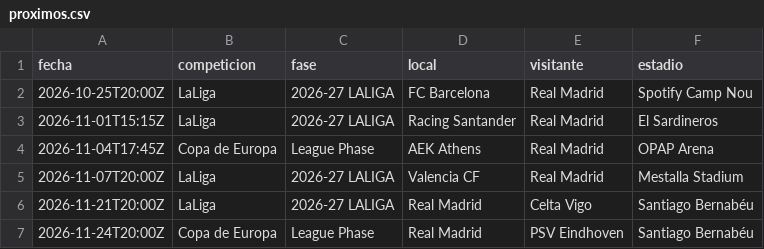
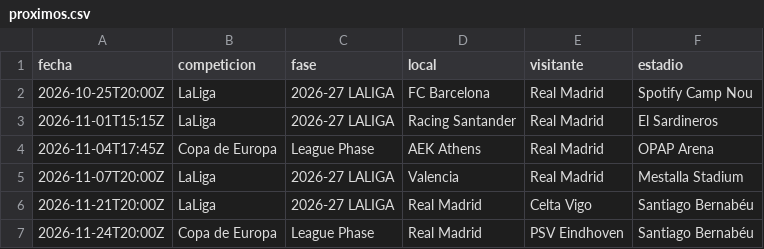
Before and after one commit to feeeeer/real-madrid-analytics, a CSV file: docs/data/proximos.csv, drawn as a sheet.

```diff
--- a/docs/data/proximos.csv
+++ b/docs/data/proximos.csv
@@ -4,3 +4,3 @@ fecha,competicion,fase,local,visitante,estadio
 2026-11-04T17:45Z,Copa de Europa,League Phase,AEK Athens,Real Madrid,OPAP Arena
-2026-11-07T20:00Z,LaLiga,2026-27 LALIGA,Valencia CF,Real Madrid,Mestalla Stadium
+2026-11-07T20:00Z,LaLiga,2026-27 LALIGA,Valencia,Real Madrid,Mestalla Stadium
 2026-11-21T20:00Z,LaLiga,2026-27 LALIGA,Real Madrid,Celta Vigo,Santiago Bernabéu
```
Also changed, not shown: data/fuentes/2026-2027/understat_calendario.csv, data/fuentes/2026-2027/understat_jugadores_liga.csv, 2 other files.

---

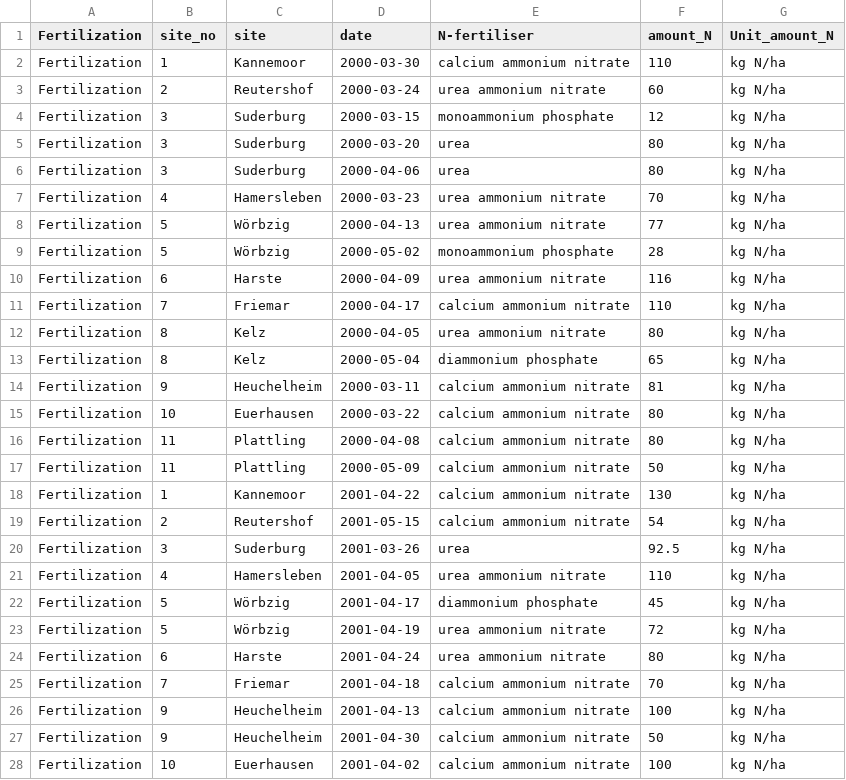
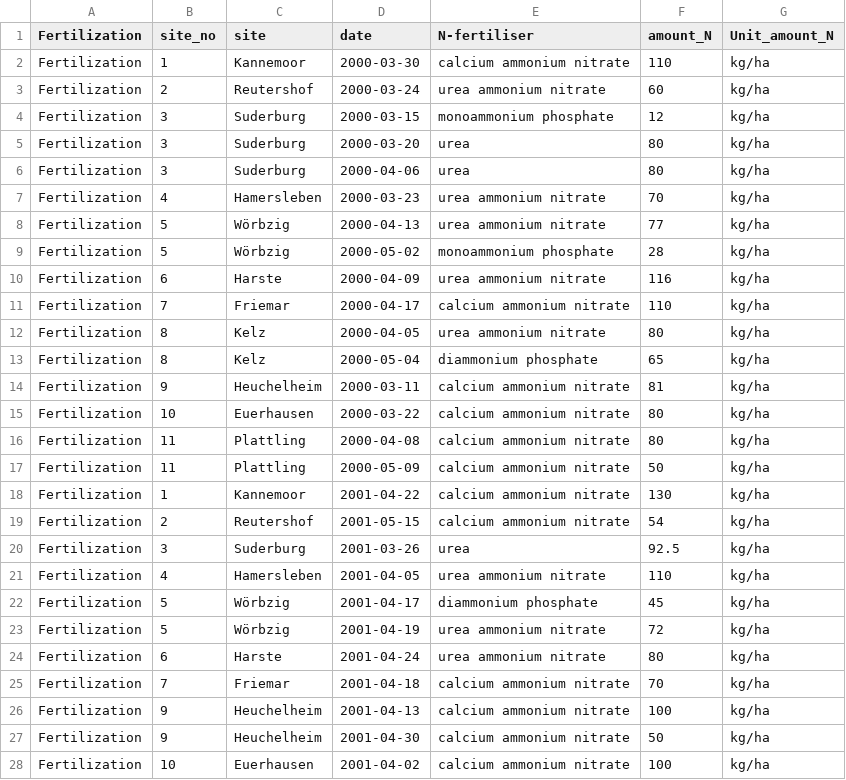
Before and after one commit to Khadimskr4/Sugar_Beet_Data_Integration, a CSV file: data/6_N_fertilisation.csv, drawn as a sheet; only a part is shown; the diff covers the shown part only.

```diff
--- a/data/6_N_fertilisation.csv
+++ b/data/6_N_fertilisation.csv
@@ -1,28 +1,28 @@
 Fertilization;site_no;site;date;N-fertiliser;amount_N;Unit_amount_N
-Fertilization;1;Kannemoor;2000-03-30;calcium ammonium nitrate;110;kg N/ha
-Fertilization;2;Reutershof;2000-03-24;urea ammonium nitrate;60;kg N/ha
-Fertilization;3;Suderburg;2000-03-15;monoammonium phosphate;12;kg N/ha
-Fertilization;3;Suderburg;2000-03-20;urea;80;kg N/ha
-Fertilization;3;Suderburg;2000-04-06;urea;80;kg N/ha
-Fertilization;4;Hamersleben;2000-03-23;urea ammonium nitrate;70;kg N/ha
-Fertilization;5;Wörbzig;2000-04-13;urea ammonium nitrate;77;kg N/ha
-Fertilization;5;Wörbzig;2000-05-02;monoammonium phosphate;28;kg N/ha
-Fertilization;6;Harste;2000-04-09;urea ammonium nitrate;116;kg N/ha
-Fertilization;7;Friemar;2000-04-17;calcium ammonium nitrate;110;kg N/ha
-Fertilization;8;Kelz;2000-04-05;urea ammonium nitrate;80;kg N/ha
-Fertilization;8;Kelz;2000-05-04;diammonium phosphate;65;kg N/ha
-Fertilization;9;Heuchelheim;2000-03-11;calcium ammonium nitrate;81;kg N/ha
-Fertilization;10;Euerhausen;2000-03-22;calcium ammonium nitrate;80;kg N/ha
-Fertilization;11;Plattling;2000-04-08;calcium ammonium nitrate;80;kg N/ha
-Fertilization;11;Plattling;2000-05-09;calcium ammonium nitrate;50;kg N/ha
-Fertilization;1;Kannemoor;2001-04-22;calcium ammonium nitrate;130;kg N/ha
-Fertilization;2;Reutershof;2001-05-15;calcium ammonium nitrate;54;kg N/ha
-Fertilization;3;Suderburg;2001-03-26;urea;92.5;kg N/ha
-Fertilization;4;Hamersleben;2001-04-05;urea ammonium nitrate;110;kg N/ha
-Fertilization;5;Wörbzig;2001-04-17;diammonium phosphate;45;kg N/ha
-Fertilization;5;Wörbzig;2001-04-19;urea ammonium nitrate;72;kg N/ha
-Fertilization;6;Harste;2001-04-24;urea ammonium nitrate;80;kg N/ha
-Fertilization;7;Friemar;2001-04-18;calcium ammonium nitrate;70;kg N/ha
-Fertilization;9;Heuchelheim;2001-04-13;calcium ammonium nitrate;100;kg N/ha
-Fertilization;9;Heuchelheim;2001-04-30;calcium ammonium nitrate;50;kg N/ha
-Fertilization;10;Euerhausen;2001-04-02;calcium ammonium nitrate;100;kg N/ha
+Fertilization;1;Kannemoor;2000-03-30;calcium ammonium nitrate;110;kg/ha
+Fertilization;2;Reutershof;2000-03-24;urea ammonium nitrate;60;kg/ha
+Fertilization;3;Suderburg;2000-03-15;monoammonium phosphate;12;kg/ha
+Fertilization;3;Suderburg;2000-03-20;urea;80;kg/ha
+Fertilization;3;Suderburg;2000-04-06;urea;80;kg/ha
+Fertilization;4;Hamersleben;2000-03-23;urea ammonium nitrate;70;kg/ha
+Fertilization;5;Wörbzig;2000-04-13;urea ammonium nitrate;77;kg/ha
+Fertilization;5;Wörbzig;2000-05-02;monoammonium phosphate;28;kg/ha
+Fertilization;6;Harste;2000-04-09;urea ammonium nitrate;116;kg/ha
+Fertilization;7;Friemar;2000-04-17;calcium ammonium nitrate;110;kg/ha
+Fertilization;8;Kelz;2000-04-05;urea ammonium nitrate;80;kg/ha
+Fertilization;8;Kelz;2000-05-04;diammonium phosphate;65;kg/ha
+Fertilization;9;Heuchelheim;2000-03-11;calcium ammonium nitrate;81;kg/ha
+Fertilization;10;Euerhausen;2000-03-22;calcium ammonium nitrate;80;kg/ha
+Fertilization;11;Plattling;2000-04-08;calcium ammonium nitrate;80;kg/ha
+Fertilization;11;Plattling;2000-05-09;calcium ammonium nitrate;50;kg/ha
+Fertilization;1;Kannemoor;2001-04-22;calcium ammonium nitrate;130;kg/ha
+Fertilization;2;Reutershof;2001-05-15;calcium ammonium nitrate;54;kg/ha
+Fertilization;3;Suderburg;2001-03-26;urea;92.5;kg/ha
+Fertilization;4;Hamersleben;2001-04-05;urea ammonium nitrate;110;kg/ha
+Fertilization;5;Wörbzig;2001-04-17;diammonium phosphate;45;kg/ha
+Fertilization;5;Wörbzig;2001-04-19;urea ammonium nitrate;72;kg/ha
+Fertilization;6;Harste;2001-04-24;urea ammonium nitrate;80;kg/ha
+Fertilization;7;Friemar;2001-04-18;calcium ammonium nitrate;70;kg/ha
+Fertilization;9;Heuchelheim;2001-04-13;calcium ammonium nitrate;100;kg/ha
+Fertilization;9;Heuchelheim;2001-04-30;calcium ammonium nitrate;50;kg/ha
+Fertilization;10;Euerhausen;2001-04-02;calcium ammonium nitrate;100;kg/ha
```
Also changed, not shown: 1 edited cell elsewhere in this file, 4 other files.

==

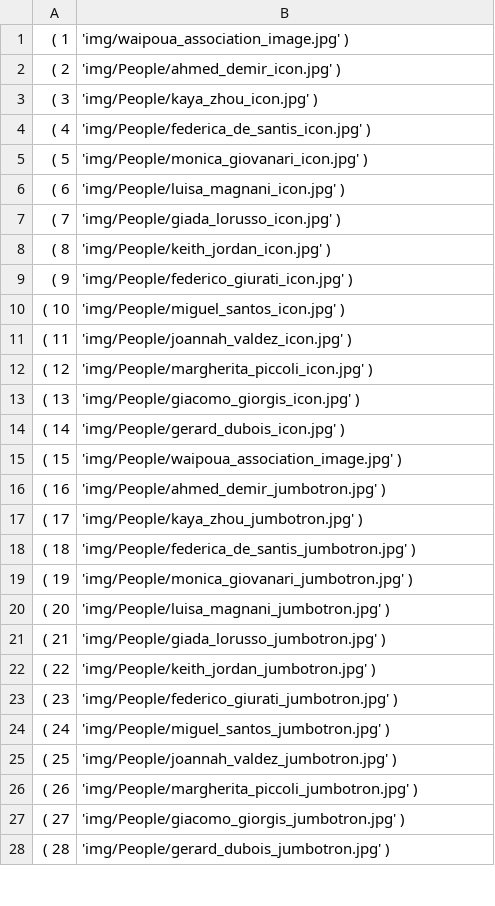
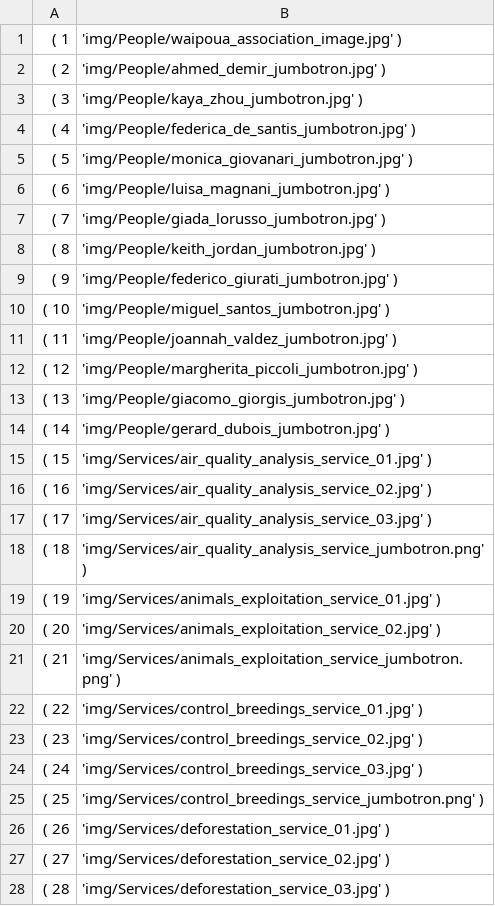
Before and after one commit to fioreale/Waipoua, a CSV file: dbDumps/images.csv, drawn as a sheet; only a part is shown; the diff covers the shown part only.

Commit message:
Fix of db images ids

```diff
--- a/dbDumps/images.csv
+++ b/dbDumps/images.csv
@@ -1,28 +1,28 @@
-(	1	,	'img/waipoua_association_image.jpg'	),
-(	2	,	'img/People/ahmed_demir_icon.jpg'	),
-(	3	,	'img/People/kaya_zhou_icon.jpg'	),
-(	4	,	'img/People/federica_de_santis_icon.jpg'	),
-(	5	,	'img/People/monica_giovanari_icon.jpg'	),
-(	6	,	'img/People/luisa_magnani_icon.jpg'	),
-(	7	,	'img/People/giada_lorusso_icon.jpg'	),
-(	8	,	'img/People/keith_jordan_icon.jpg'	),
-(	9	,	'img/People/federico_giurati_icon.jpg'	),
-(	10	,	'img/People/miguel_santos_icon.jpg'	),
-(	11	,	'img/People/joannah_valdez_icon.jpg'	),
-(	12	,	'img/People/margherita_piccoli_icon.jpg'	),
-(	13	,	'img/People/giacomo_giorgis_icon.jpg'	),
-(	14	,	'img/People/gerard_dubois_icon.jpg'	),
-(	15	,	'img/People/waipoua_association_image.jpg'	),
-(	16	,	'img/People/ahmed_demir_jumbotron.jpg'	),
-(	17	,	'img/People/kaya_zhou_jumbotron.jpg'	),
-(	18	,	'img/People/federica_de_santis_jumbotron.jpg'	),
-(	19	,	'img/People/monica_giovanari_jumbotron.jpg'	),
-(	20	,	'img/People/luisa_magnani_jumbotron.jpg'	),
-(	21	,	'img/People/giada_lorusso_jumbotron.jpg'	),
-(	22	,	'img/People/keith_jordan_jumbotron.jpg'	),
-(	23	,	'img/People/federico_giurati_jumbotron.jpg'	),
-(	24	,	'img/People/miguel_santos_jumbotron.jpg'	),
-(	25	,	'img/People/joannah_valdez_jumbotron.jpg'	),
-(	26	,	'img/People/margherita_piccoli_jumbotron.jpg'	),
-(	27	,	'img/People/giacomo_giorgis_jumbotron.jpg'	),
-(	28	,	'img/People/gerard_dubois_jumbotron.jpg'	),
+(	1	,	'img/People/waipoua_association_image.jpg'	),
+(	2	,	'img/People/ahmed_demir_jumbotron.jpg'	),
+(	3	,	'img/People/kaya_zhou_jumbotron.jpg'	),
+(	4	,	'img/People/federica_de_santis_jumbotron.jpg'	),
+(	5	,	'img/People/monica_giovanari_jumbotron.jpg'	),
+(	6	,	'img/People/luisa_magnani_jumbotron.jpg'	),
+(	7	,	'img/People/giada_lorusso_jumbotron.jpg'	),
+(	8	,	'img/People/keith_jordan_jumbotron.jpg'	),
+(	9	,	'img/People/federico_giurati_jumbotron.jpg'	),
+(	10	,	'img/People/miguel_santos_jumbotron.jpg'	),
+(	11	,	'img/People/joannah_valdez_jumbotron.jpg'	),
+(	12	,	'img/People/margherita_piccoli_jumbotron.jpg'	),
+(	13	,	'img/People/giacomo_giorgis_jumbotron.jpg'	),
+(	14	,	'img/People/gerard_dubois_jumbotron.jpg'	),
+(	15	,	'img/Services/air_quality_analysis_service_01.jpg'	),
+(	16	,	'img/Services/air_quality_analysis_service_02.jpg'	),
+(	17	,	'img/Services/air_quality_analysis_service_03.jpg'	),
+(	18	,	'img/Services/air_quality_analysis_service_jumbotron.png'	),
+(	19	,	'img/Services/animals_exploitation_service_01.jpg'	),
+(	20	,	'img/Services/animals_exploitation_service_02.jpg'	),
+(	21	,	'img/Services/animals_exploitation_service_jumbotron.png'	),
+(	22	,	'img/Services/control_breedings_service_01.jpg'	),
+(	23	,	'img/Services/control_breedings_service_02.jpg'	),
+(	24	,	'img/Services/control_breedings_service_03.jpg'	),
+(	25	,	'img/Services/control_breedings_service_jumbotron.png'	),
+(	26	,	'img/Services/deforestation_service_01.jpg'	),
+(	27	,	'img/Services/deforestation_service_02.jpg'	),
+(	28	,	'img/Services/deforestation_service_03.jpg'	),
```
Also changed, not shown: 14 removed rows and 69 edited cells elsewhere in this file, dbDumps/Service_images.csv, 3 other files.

**EXERCISE AIM:** If a line of the listing above contains "Wörbzig", pick it out and copy it.

**RESPONSE TO THIS TASK:**
-Fertilization;5;Wörbzig;2000-04-13;urea ammonium nitrate;77;kg N/ha
-Fertilization;5;Wörbzig;2000-05-02;monoammonium phosphate;28;kg N/ha
-Fertilization;5;Wörbzig;2001-04-17;diammonium phosphate;45;kg N/ha
-Fertilization;5;Wörbzig;2001-04-19;urea ammonium nitrate;72;kg N/ha
+Fertilization;5;Wörbzig;2000-04-13;urea ammonium nitrate;77;kg/ha
+Fertilization;5;Wörbzig;2000-05-02;monoammonium phosphate;28;kg/ha
+Fertilization;5;Wörbzig;2001-04-17;diammonium phosphate;45;kg/ha
+Fertilization;5;Wörbzig;2001-04-19;urea ammonium nitrate;72;kg/ha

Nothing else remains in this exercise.